━━ Records to process
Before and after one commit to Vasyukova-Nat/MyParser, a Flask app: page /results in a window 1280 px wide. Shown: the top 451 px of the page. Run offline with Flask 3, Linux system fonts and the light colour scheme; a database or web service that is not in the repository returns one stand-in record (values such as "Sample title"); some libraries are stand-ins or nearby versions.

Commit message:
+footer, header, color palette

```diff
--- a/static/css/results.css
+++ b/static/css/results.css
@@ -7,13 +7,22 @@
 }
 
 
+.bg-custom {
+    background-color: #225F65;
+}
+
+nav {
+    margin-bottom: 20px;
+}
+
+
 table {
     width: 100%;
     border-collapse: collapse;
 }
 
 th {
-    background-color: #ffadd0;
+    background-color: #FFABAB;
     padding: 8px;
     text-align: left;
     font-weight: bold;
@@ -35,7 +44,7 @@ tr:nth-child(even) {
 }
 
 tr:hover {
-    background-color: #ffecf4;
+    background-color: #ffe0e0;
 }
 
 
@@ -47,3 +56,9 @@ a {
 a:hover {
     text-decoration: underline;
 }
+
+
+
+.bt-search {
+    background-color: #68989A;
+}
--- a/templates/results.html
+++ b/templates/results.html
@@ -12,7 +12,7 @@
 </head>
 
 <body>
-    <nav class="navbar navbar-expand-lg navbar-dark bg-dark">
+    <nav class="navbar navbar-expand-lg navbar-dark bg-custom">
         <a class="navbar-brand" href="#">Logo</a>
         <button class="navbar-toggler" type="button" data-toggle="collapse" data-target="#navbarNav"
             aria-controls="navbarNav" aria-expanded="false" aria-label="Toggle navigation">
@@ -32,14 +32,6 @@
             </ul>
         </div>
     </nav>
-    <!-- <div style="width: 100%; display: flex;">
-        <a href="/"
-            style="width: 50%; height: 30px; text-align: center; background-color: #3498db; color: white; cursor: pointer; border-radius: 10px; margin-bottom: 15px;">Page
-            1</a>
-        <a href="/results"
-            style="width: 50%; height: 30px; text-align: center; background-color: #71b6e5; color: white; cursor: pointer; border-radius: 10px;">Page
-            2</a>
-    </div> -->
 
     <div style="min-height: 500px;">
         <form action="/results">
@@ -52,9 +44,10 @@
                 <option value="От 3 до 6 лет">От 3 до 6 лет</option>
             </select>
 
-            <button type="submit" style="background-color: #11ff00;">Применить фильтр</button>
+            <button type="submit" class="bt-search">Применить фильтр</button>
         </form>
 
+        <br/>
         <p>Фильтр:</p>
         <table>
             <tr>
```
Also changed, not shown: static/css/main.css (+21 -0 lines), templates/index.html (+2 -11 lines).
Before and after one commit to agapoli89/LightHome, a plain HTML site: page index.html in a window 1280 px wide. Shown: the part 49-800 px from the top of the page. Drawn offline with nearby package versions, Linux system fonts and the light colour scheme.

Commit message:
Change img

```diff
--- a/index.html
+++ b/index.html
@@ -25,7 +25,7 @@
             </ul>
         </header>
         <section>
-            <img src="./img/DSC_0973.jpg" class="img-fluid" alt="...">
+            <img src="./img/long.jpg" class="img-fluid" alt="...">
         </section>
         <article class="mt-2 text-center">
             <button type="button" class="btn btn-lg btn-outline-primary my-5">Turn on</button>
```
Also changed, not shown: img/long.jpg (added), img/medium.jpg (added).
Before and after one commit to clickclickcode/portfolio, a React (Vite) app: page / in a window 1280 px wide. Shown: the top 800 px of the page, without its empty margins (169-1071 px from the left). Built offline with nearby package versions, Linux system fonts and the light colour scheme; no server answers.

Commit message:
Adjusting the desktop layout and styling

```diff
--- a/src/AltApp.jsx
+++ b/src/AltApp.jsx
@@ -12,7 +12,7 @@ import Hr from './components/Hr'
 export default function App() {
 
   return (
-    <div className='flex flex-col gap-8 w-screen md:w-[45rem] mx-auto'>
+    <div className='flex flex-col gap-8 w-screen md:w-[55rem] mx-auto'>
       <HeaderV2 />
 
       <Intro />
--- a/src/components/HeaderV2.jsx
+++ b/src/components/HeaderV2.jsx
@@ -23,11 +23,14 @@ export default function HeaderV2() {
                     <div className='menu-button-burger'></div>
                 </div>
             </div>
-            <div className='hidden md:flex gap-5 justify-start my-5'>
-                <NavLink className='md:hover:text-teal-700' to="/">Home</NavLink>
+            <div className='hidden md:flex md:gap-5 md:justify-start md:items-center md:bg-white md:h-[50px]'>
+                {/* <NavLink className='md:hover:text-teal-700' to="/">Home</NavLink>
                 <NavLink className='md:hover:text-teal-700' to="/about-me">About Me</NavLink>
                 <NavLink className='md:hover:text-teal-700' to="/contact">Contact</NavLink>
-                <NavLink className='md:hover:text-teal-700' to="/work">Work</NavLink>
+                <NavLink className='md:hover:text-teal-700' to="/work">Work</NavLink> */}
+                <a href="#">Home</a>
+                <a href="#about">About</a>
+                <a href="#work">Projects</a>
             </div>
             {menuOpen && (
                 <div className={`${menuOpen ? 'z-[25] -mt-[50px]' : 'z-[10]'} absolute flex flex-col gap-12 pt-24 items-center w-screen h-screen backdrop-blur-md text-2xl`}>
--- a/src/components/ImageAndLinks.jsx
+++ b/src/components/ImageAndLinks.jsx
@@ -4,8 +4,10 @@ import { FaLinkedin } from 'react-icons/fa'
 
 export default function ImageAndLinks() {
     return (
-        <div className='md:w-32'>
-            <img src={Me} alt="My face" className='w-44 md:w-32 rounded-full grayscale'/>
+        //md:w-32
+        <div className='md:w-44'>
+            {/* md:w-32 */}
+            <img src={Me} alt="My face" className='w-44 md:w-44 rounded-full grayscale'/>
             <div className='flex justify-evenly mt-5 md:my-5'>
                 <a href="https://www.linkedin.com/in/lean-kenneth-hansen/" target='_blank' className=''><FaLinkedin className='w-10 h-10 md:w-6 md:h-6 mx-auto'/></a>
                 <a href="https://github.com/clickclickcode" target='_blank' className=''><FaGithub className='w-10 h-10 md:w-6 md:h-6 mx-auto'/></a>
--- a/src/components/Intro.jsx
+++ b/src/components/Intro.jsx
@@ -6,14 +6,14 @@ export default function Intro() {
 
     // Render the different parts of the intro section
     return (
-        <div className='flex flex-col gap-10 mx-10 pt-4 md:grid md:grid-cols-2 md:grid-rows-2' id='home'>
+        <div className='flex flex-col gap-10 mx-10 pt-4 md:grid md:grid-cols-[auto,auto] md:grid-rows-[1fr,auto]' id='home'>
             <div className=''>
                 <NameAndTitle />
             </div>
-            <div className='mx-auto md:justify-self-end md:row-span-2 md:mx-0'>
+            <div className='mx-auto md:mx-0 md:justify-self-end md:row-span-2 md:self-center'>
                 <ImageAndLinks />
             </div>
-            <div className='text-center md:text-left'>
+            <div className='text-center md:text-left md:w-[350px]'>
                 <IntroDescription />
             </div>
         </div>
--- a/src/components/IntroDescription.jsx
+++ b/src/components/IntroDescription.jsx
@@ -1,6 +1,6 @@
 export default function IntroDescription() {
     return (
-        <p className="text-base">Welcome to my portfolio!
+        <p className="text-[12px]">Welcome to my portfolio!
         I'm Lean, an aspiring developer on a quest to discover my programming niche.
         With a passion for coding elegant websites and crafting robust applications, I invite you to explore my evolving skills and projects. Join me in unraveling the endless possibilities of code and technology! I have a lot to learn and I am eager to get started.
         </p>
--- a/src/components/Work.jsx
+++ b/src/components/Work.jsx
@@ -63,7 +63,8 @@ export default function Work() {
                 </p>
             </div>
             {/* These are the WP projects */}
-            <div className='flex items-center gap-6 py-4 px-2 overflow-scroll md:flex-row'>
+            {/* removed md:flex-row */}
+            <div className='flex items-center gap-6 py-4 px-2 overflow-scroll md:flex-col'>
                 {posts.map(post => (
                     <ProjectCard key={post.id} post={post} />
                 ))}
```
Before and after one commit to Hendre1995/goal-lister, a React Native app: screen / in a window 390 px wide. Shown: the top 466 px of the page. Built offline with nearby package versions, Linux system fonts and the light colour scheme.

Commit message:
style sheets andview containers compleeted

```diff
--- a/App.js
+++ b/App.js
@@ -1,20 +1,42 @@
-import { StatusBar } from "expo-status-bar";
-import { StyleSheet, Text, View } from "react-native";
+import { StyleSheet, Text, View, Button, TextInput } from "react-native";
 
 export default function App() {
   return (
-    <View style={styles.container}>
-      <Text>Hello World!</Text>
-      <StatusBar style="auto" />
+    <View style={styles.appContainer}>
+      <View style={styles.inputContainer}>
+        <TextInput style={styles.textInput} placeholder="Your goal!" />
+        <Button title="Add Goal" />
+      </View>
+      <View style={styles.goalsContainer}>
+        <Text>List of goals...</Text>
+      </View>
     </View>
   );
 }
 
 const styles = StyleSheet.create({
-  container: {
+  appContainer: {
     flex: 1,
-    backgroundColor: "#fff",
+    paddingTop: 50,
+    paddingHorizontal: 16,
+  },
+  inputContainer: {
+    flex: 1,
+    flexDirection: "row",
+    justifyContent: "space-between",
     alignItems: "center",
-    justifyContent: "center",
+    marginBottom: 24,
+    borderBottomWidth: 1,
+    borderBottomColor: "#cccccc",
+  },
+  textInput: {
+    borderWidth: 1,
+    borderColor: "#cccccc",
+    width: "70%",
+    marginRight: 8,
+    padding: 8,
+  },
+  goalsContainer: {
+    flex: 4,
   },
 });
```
━━━━
Your instructions:
Within the entries, find all lines that contain "section" and copy each one.

Completed exercise:
         <section>
         </section>
     // Render the different parts of the intro section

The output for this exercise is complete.